As for the elements of romance, bromance, comedy and the like, I’d still argue that Woo does a capable job of handling them as well. Subtlety is not the name of the game, especially when one considers that the final shootout transpires in a church with statues of the Virgin Mary getting blown to smithereens with rocket pistols, or whatever the heck those were. A lot of the character-driven elements are delivered in style akin to what cinefiles consider ‘melodramatic.’ This is a term that has earned itself a negative connotation in recent times, but when certain aspects of a film are tweaked correctly, then the melodrama can still produce some reactions from an audience. In the case of The Killer, it is the presence of the actors that brought that sense of respectability. Chow-Yun Fat and Danny Lee are a great pair and work off one another in clever fashion throughout. They bring an intelligence and a nice dramatic weight to their respective characters which I appreciated a lot. They both follow a code of honour even though they are on opposite sides of the law, and therefore when they come into conflict, leading to a delicious game of cat and mouse. There are moments when all their skills and wits are put to the test, with the results sometimes being thrilling and other times quite funny, which, again, comes back to this notion of Woo wanting to play around with several tones and moods for his individual movies.

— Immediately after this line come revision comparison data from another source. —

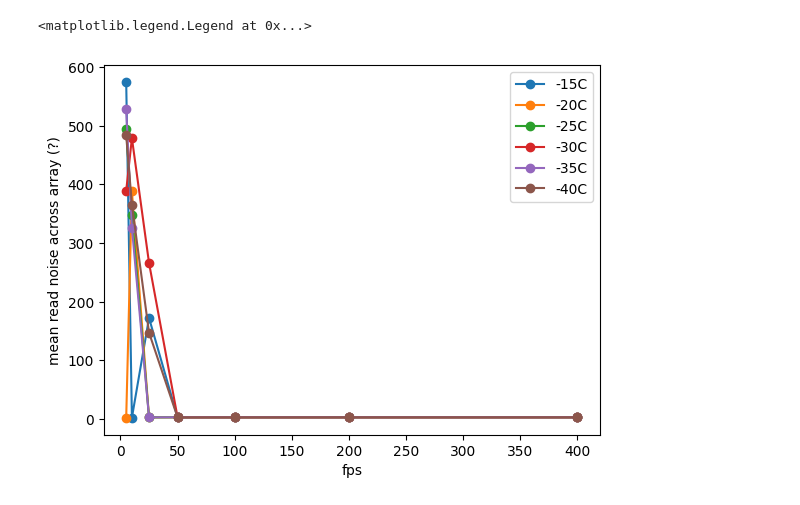
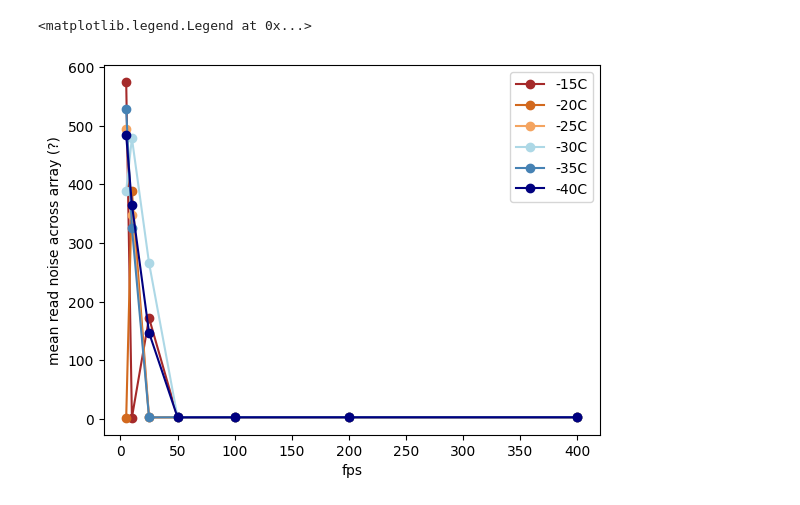
Before and after one commit to courtneyduong/cred2-characterization, a Jupyter notebook: read noise analysis.ipynb, the cells around one changed output. Drawn from its saved outputs; the diff is of its cells as text; code cells hidden in the pictures.

```diff
--- a/read noise analysis.ipynb
+++ b/read noise analysis.ipynb
@@ -66,16 +66,16 @@ for file in fits_files_40:
 # %%
 # plot avg read noise at each temp and fps
 fps = [5, 10, 25, 50, 100, 200, 400]
-plt.plot(fps, avg_read_noise_15, '-o', label='-15C')
-plt.plot(fps, avg_read_noise_20, '-o', label='-20C')
-plt.plot(fps, avg_read_noise_25, '-o', label='-25C')
-plt.plot(fps, avg_read_noise_30, '-o', label='-30C')
-plt.plot(fps, avg_read_noise_35, '-o', label='-35C')
-plt.plot(fps, avg_read_noise_40, '-o', label='-40C')
+plt.plot(fps, avg_read_noise_15, '-o', label='-15C', color='brown')
+plt.plot(fps, avg_read_noise_20, '-o', label='-20C', color='chocolate')
+plt.plot(fps, avg_read_noise_25, '-o', label='-25C', color='sandybrown')
+plt.plot(fps, avg_read_noise_30, '-o', label='-30C', color = 'lightblue')
+plt.plot(fps, avg_read_noise_35, '-o', label='-35C', color = 'steelblue')
+plt.plot(fps, avg_read_noise_40, '-o', label='-40C', color = 'navy')
 
 plt.xlabel('fps')
 plt.ylabel('mean read noise across array (?)')
 plt.legend()
 # %% [output]
 <matplotlib.legend.Legend at 0x...>
-[figure, old version]
+[figure, new version]
```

The Killer brings many of the quintessential John Woo signatures to the fore, such as slow motion, melodrama, and even some pigeons who seem to know just when and where to fly by in order to give a scene that extra little pigeon-like ‘oomph!’ I’m being facetious about that last point of course, but I am more than sincere about everything else I’ve written in this review of the film. The Killer, for all its elements that people accustomed to early 21st century action movies might find silly and intentionally funny, is quite a fun little movie and reinforces the argument that Chow-Yun Fat is an indelible action movie star.